Now it’s just a waiting game; waiting for the right forecast and good weather for our launch towards high camp and the summit bid. Thanks for your support and we’ll follow up tomorrow!
On The Map
The team has now trekked into the thin air of Camp 2. With an elevation of 18,000’ nothing proves to be easy up here. Even the simple tasks like setting up tents, inflating a sleeping pad, or heading to the bathroom take twice as long, but the team is handling it perfectly!
After a relatively short hike up and now having camp established, the goal is to breathe, sip water, and feel good. With the views of this proudly positioned camp it can at least aid in the task of feeling 100%. It looks in one direction northward over the impressive crest of the Andes Mountains, with glaciers pouring out of the high valleys. In another direction, is our next goal, Camp 3, 1,600’ above our current location. And in yet another, the top of Aconcagua, around 4,800’ above us.
As the summit draws closer, it is tough to just lay in the tent and let our bodies adjust to this unforgiving environment, but very key to our success. The team is strong, positive, and amped to be in one of the highest places in the world.
On The Map
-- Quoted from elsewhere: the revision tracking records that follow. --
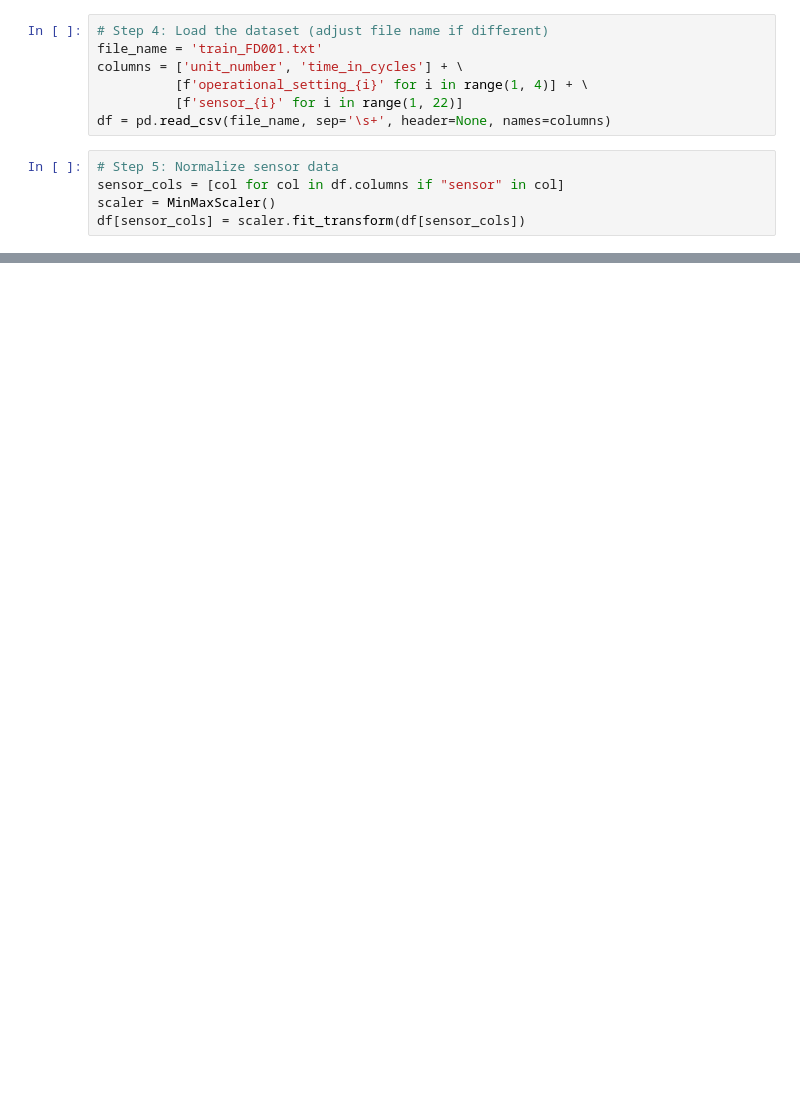
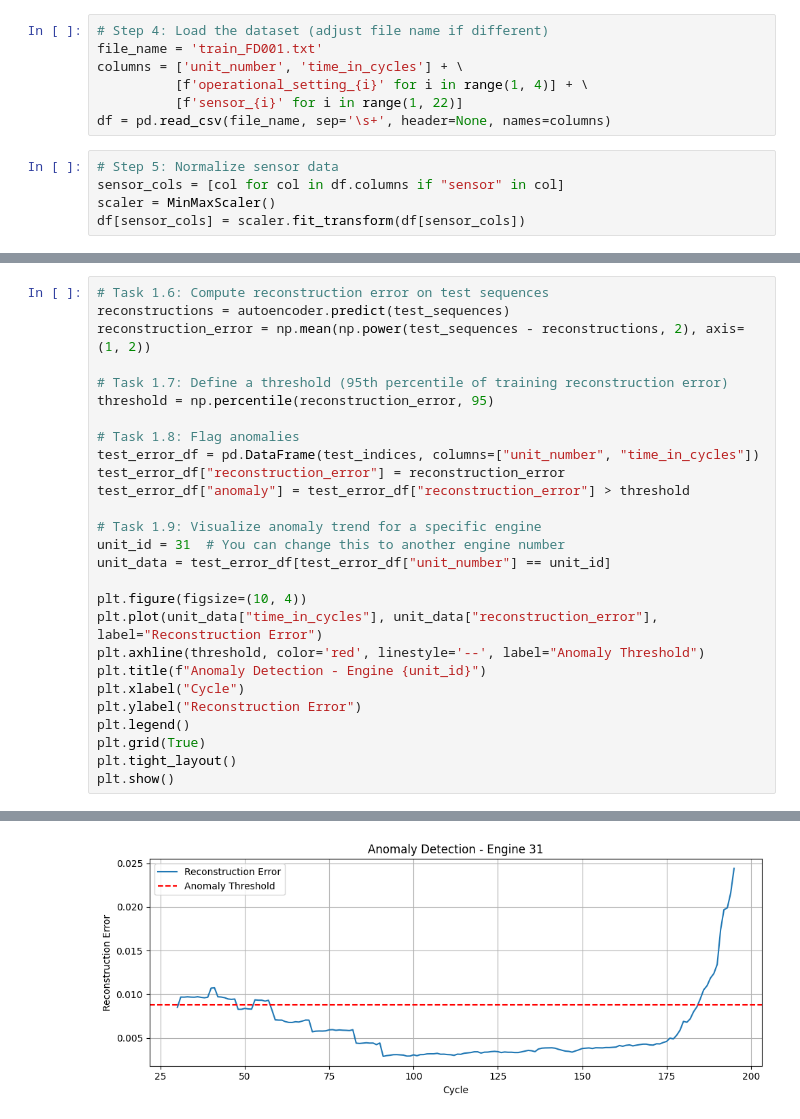
Before and after one commit to RAHULSKILLER/iNT_project, a Jupyter notebook: Anomaly_Detection_Colab_Notebook.ipynb, the cells around one changed output, grey strips where cells are left out. Cells and saved outputs as stored; diff of their text form; blank space fills up the shorter version.

```diff
--- a/Anomaly_Detection_Colab_Notebook.ipynb
+++ b/Anomaly_Detection_Colab_Notebook.ipynb
@@ -67,0 +213,28 @@ plt.show()
+# %%
+# Task 1.6: Compute reconstruction error on test sequences
+reconstructions = autoencoder.predict(test_sequences)
+reconstruction_error = np.mean(np.power(test_sequences - reconstructions, 2), axis=(1, 2))
+
+# Task 1.7: Define a threshold (95th percentile of training reconstruction error)
+threshold = np.percentile(reconstruction_error, 95)
+
+# Task 1.8: Flag anomalies
+test_error_df = pd.DataFrame(test_indices, columns=["unit_number", "time_in_cycles"])
+test_error_df["reconstruction_error"] = reconstruction_error
+test_error_df["anomaly"] = test_error_df["reconstruction_error"] > threshold
+
+# Task 1.9: Visualize anomaly trend for a specific engine
+unit_id = 31  # You can change this to another engine number
+unit_data = test_error_df[test_error_df["unit_number"] == unit_id]
+
+plt.figure(figsize=(10, 4))
+plt.plot(unit_data["time_in_cycles"], unit_data["reconstruction_error"], label="Reconstruction Error")
+plt.axhline(threshold, color='red', linestyle='--', label="Anomaly Threshold")
+plt.title(f"Anomaly Detection - Engine {unit_id}")
+plt.xlabel("Cycle")
+plt.ylabel("Reconstruction Error")
+plt.legend()
+plt.grid(True)
+plt.tight_layout()
+plt.show()
+# %% [output]
@@ -67,0 +242 @@ plt.show()
+[figure, added]
```
Also changed, not shown: parts of 10 cells of this notebook.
One of the hardest things about climbing big mountains is managing your time. There are days when you have to hammer down, grab that pack, and head up. Today, thankfully, wasn’t one of those days.
Instead, we took a rest day here at Camp 1. More sun and light winds made it a pleasant day to be calm and quiet around camp, to catch up on stories from other team members, and continue our hydration.
We’ll be moving tomorrow, so a day to replenish and refuel before going higher was definitely appreciated. We will check in from Camp 2 tomorrow…until then, keep your fingers crossed for continued good weather!
RMI Guides Garrett Stevens, Ben Liken, and Nick Brown
On The Map
When you think about mountain climbing, it can generally conjure up images of folks heading up and out in the predawn hours, headlamps shining as they make their way higher. While we’ll get to experience that later in the trip, today’s mission was to get our luggage staged at chopper camp, roughly 18,000’ on Aconcagua.
We woke to more clear blue skies and absolutely still air. This rare combination on Aconcagua is something to savor, which we did as we departed camp at the civilized hour of 9 am and made our way up and over Ameghino Col and around towards Camp 2.
In very short order the team pulled into camp with our kits, got the gear stashed, and headed back to the comfort of our tents at Camp 1. We are currently sitting inside, trying to avoid the intense UV that is beating down out there.
This afternoon is the start of a nice long rest period for us, as we will be chilling here for the remainder of today and all of tomorrow. We’ll check back in later!
On The Map